How Diplomatic Shortsightedness a Decade ago Empowers Hizbullah Today
On July 12, 2006, a Hizbullah unit crossed into "Israel" from Lebanon and ambushed two "Israeli" Humvees, killing three soldiers, injuring two, and capturing two. "Israeli" Prime Minister Ehud Olmert called Hizbullah's raid "an act of war."
When "Israel" withdrew from southern Lebanon in May 2000, the Lebanese government refused to take responsibility for its own territory and instead ceded de facto control to Hizbullah. The "Israeli" government held Lebanon as a whole responsible for the "attack" because Hizbullah's "attack" was launched from Lebanese territory and Hizbullah was a Lebanese group. Simply put, Lebanon couldn't have it both ways - embracing Hizbullah when it was political expedient but distancing itself to avoid accountability.
What followed was a 34-day war. It was brief but bloody. Hizbullah had stockpiled between 10,000 and 12,000 short- and medium-range rockets, and a smaller number of longer-range missiles. It had placed several in underground bunkers designed and perhaps even built by North Korean engineers in the caves and mountains of southern Lebanon. Hizbullah launched several thousand missiles into "Israel", killed several dozen "Israelis" and striking cities like Haifa, which had not been hit in an Arab-"Israeli" War since "Israel's" 1948 War...
As "Israel" pounded Lebanon, taking out missile batteries and Hizbullah positions, the United Nations and a wide array of international diplomats demanded an immediate cessation of hostilities. UN Secretary General Kofi Annan dispatched a three-member team to the region to urge all parties to exercise restraint. On July 14, 2006, French president Jacques Chirac condemned "Israel's" retaliation against Hizbullah in Lebanon as "completely disproportionate." Russian President Vladimir Putin called "Israel's" "use of full-scale force" unacceptable...

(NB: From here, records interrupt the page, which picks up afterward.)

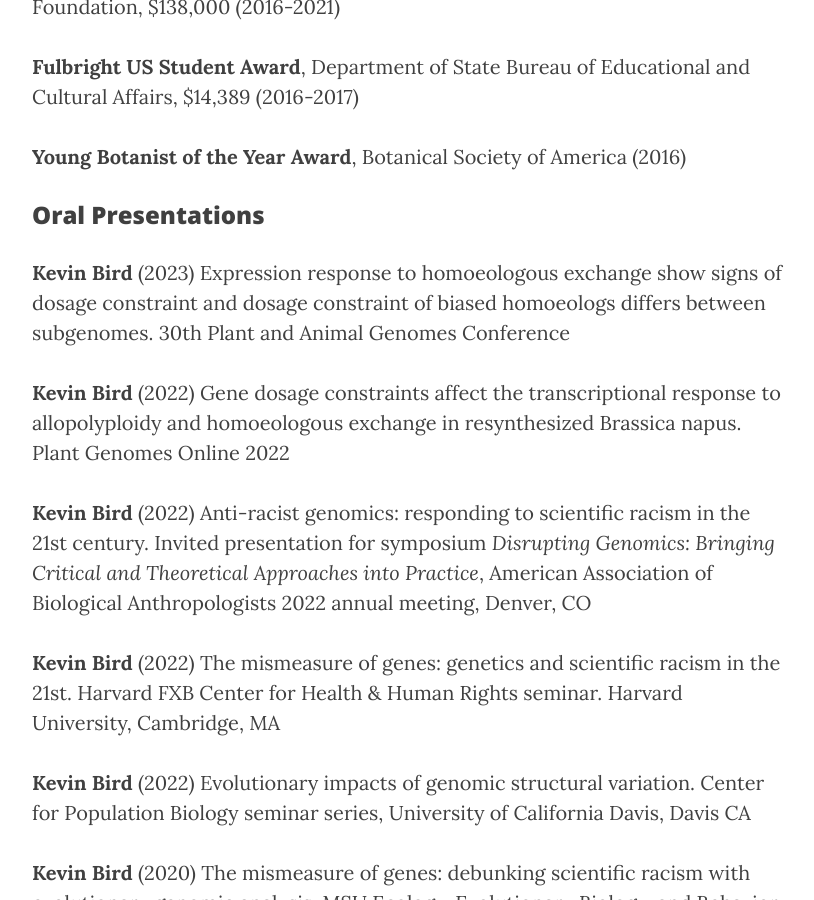
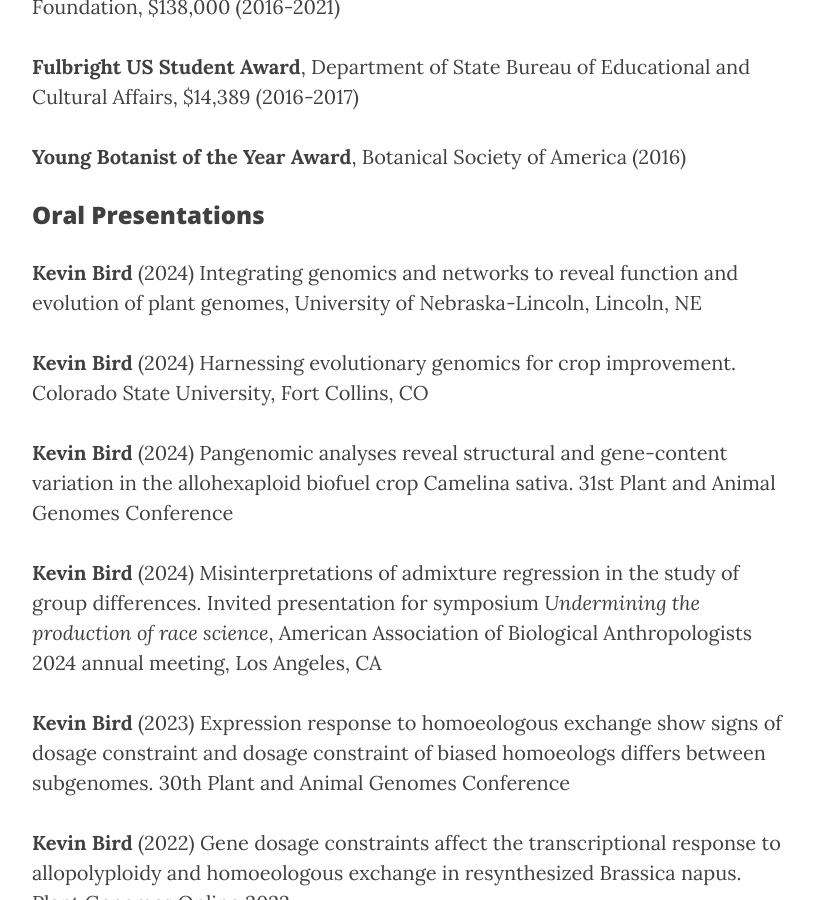
Before and after one commit to KevinABird/KevinABird.github.io, a Jekyll site: the page built from 2_CV.md, in a window 1280 px wide and 900 px high, scrolled down 1304 px. Shown: the whole window, without its empty margins (233-1047 px from the left). Built offline with Jekyll 4.4.1, drawn with Linux system fonts in a browser that asks for light colours; nearby versions of some CDN libraries.

Commit message:
Update 2_CV.md

```diff
--- a/2_CV.md
+++ b/2_CV.md
@@ -4,7 +4,7 @@ title: "CV"
 header-img: "img/IMG_8942 copy.jpg"
 ---
 
-My full CV can be found here <a href="/CV/Bird_CV_Sept_2023_website.pdf" target="_blank"><i class="fa fa-file-text fa-md"></i></a>, and a short form is below.
+My full CV can be found here <a href="/CV/Bird_CV_Oct_2024_website.pdf" target="_blank"><i class="fa fa-file-text fa-md"></i></a>, and a short form is below.
 
 ___
 
@@ -37,6 +37,13 @@ B.A., Philosophy (*Cum laude* with University honors), University of Missouri
 
 ### Oral Presentations
 
+__Kevin Bird__ (2024) Integrating genomics and networks to reveal function and evolution of plant genomes, University of Nebraska-Lincoln, Lincoln, NE
+
+__Kevin Bird__ (2024) Harnessing evolutionary genomics for crop improvement. Colorado State University, Fort Collins, CO
+
+__Kevin Bird__ (2024) Pangenomic analyses reveal structural and gene-content variation in the allohexaploid biofuel crop Camelina sativa. 31st Plant and Animal Genomes Conference
+
+__Kevin Bird__ (2024) Misinterpretations of admixture regression in the study of group differences. Invited presentation for symposium *Undermining the production of race science*, American Association of Biological Anthropologists 2024 annual meeting, Los Angeles, CA
 
 __Kevin Bird__ (2023) Expression response to homoeologous exchange show signs of dosage constraint and dosage constraint of biased homoeologs differs between subgenomes. 30th Plant and Animal Genomes Conference
 
```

Even the State Department got in on the game: "It is extremely important that ‘Israel' exercise restraint in its acts of ‘self-defense'," Secretary of State Condoleezza Rice told reporters on the first day of the war. President George W. Bush sought to assure. "To help calm the situation, we've got diplomats in the region," he said. For then-Senator Hillary Clinton, diplomacy could not come quickly enough. "We've had five and a half years of a failed experiment in tough talk absent diplomacy and engagement," she told NPR. "I think it's time to go back to what works, and what has historically worked and what can work again."

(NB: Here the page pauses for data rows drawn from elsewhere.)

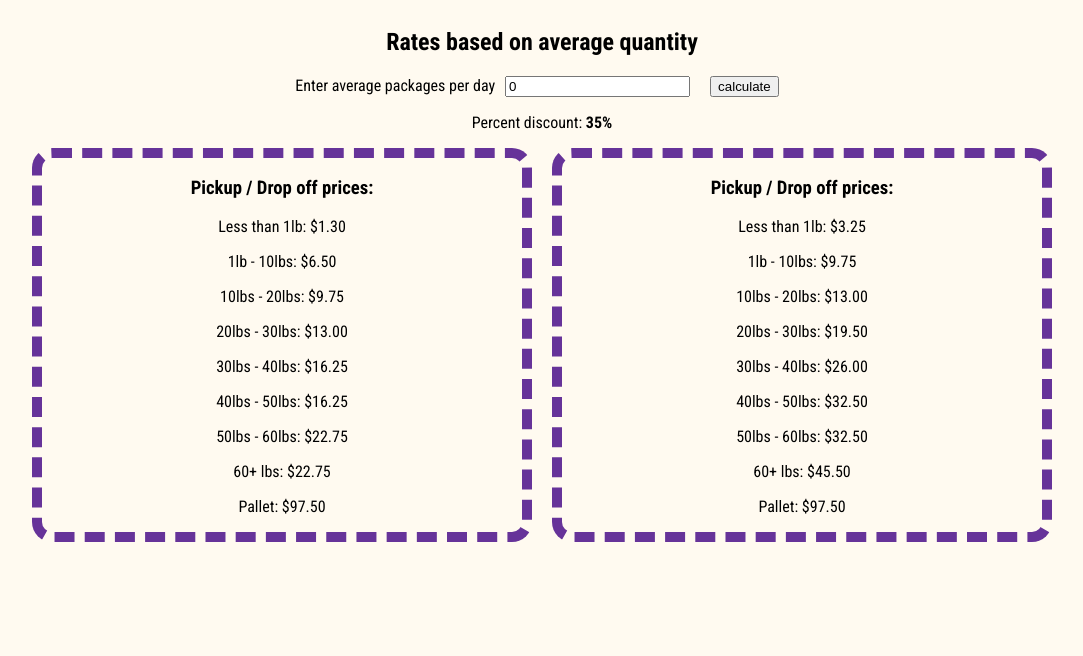
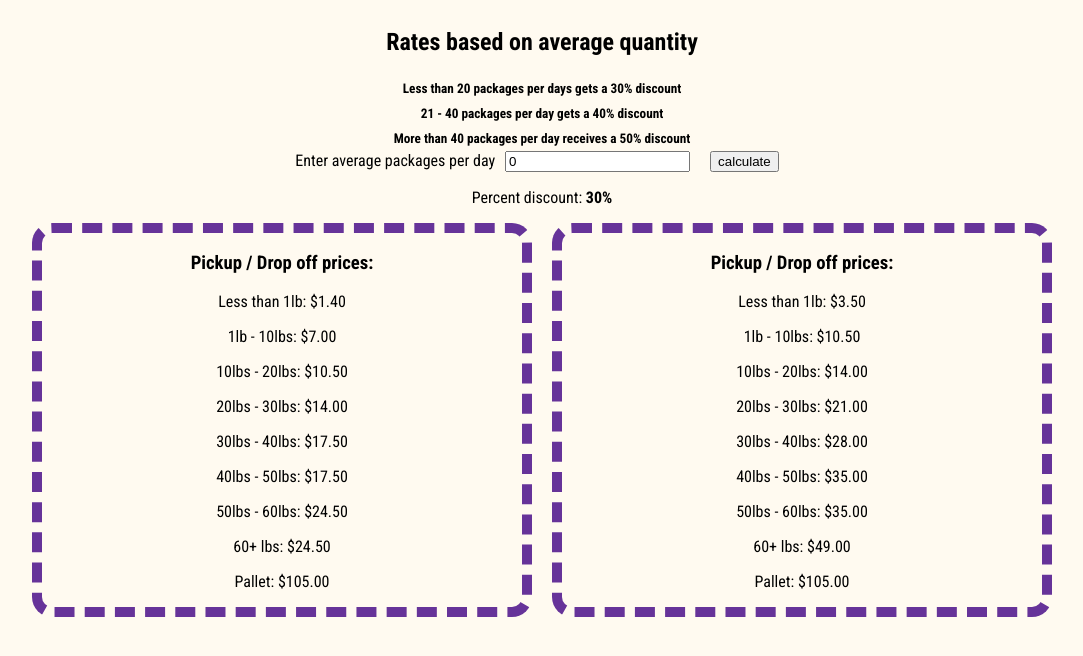
Before and after one commit to jsahlsa/discount-calc, a React (Vite) app: page / in a window 1280 px wide. Shown: the top 656 px of the page, without its empty margins (98-1181 px from the left). Built offline with nearby package versions, Linux system fonts and the light colour scheme.

Commit message:
new price structure, verbiage

```diff
--- a/src/components/App.js
+++ b/src/components/App.js
@@ -31,7 +31,7 @@ const delivery = {
 
 export default function App() {
   const [avg, setAvg] = useState(0);
-  const [percent, setPercent] = useState(0.65);
+  const [percent, setPercent] = useState(0.7);
 
   const formatter = new Intl.NumberFormat("en-US", {
     style: "currency",
@@ -44,22 +44,21 @@ export default function App() {
 
   function handleSubmit(e) {
     e.preventDefault();
-    if (avg > 25) {
-      setPercent(0.45);
+    if (avg > 40) {
+      setPercent(0.5);
     } else if (avg > 20) {
-      setPercent(0.5);
-    } else if (avg > 15) {
-      setPercent(0.55);
-    } else if (avg > 10) {
       setPercent(0.6);
     } else {
-      setPercent(0.65);
+      setPercent(0.7);
     }
   }
 
   return (
     <div className="App">
       <h2>Rates based on average quantity</h2>
+      <h5>Less than 20 packages per days gets a 30% discount</h5>
+      <h5>21 - 40 packages per day gets a 40% discount</h5>
+      <h5>More than 40 packages per day receives a 50% discount</h5>
       <form onSubmit={handleSubmit}>
         <label for="avg-packages">
           Enter average packages per day
--- a/src/index.css
+++ b/src/index.css
@@ -30,3 +30,7 @@ body {
 input {
   margin: 0 10px;
 }
+
+h5 {
+  margin: 5px;
+}
```
Also changed, not shown: 6 other files (tests, documents, lock files or other folders).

Eventually, diplomats got their wish. The United States joined the international chorus calling on "Israel" to stand down, no matter that Hizbullah still posed a potent threat. On August 11, 2006, the United Nations Security Council unanimously adopted Resolution 1701 which called for a ceasefire and demanded that "there will be no weapons or authority in Lebanon other than the Lebanese state."
It was rhetoric which diplomats could celebrate, but the reality was far different. "No army in the world will force us to drop our weapons, force us to surrender our arms, as long as people believe in this resistance," Hizbullah Secretary-General Sayyed Hassan Nasrallah stated. Just a month after the ceasefire, he claimed to have restocked his arsenal in full and claimed to possess 25,000 rockets.
In the ultimate irony, the Lebanese Defense Minister blamed "Israel" for failing to finish Hizbullah off. "The army is not going to the south to strip Hizbullah of its weapons and do the work that ‘Israel' did not," he said.
Ten years on, it's perhaps wise to sit back and consider the price of a premature ceasefire... Today, analysts and experts place Hizbullah's arsenal at between 120,000 and 130,000 rockets and missiles. Whereas in 2006, Hizbullah could only strike northern "Israel", today their rockets and missiles can imperil every inch of the "Jewish state".
United Nations and European diplomatic guarantees turned out to be non-existent, and US diplomats ignored Hizbullah's rearmament once headlines moved on. The Joint Comprehensive Plan of Action (JCPOA), arguably President Obama's signature achievement for the second term, has only made matters worse...
When it comes to terrorist threats, the key to peace is seldom through diplomacy, nor do even playing fields resolve conflict. Rather, it's through a decisive, disproportionate, and overwhelming victory in which as many terrorists are eliminated as possible. Too often, ceasefires bring not peace, but rather a shield behind which provocateurs can hide from the consequences of their actions.
Hizbullah is a formidable force today not only because of Iran's massive infusion of arms and equipment, but also because of the fickleness of diplomats a decade ago. Had President George W. Bush held firm to his principles, and had Secretary of State Condoleezza Rice prioritized what was right above the affirmation of her peers, there would be no Sword of Damocles hanging over the region. Alas, because of decisions a decade ago, the question is not whether a new "Israel"-Hizbullah conflict will occur, but how many orders of magnitude greater the damage will be.
Source: AEI, Edited by website team